REQUIRED ACTION — Each line of the material holding the word "posts" must be identified and copied.

GIVEN INFORMATION —
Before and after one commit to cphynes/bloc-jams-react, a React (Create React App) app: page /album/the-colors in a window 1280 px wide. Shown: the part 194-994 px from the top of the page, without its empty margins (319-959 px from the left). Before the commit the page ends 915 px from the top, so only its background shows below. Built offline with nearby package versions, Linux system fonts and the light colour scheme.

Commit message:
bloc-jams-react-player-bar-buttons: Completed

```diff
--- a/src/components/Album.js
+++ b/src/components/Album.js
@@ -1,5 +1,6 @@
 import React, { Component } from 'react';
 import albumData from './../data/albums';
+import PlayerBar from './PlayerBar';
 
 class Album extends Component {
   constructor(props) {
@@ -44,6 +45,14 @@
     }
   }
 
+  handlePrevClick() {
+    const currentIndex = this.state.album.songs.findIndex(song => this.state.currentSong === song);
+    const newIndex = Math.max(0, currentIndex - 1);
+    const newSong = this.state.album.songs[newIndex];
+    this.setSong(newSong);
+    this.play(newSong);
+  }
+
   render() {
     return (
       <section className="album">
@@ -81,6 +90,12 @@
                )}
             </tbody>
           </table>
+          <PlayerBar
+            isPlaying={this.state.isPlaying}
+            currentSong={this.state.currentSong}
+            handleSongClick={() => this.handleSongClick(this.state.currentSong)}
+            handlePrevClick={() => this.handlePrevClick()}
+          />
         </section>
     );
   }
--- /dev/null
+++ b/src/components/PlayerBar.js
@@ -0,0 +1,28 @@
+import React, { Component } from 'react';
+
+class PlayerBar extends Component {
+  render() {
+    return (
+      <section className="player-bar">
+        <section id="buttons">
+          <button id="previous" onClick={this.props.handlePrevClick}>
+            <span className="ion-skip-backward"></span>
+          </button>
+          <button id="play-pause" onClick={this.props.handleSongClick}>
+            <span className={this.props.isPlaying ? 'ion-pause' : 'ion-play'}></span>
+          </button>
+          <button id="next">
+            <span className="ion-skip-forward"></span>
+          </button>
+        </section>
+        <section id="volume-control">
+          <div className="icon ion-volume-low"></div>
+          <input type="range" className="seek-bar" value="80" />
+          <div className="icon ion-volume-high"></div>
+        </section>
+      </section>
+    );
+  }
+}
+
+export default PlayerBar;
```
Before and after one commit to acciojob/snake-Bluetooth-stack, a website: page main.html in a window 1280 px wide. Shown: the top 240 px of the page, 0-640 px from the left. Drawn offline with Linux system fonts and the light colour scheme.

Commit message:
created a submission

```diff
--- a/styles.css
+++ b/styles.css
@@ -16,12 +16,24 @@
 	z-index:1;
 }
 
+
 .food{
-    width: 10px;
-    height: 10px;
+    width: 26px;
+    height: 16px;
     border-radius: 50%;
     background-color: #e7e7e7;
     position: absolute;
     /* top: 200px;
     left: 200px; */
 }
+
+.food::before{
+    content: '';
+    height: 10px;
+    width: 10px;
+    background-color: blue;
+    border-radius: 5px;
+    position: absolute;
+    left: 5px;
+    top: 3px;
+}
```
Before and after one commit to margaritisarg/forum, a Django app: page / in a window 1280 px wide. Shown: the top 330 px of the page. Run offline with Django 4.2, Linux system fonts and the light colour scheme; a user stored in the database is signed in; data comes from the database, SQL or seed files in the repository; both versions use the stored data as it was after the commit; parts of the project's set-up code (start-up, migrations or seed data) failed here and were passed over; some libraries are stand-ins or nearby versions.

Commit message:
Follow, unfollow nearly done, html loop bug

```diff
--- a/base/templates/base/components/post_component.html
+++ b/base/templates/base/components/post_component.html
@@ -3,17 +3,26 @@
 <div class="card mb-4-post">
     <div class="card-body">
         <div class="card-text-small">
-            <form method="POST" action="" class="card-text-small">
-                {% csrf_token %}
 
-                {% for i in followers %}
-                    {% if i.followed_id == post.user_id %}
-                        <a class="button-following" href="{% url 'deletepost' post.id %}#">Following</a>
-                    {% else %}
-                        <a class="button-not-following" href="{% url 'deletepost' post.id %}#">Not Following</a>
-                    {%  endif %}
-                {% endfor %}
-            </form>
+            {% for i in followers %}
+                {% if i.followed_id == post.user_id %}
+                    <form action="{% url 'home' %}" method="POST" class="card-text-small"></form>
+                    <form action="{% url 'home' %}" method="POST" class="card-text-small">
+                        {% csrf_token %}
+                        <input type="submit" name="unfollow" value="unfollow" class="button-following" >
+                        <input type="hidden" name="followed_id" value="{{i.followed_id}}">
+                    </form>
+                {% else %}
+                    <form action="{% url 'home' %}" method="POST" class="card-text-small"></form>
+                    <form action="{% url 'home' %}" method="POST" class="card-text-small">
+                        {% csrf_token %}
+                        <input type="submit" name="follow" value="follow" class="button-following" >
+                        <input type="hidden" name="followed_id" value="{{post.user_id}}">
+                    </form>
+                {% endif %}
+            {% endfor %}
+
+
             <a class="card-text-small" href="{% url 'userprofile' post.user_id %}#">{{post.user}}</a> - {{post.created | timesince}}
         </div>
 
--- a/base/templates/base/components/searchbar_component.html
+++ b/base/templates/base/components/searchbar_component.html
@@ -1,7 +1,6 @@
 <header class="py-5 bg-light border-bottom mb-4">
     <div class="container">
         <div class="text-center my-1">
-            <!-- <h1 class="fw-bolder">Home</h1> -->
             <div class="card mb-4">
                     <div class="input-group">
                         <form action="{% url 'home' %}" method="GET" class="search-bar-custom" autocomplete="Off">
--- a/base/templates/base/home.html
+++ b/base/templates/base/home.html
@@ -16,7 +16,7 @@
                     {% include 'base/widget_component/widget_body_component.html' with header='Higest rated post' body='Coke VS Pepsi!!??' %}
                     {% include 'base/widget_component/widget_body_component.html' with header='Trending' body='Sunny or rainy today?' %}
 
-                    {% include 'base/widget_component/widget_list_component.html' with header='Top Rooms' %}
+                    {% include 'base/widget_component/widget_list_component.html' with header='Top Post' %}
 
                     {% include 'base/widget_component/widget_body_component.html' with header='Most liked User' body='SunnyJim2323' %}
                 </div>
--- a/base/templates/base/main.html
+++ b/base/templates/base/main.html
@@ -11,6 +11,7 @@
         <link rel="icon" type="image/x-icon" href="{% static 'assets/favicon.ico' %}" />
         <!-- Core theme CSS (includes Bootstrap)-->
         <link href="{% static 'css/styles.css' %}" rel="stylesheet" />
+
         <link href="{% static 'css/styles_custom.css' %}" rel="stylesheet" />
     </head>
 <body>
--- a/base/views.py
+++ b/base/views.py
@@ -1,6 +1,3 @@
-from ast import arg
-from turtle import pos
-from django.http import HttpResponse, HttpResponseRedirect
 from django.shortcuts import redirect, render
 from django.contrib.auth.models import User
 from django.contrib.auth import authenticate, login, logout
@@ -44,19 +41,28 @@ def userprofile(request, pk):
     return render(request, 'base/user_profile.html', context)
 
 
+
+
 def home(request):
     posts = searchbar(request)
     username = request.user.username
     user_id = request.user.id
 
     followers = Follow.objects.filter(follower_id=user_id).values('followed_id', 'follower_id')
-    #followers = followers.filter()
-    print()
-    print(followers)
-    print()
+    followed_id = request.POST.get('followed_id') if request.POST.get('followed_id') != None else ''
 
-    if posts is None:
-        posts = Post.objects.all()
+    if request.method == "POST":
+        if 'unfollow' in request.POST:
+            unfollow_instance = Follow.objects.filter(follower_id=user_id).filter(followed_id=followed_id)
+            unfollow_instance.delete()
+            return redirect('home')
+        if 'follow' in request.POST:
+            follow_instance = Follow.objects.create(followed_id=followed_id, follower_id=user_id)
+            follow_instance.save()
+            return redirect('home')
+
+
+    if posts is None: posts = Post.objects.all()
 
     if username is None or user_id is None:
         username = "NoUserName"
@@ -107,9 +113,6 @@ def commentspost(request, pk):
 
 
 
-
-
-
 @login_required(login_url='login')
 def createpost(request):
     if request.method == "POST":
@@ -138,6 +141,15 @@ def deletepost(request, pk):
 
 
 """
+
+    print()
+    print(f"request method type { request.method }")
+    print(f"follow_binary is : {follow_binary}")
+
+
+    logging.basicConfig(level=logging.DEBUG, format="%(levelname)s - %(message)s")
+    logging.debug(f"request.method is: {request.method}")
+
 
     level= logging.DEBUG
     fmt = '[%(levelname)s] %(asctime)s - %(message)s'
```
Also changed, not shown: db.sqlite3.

REPLY —
     posts = searchbar(request)
-    if posts is None:
-        posts = Post.objects.all()
+    if posts is None: posts = Post.objects.all()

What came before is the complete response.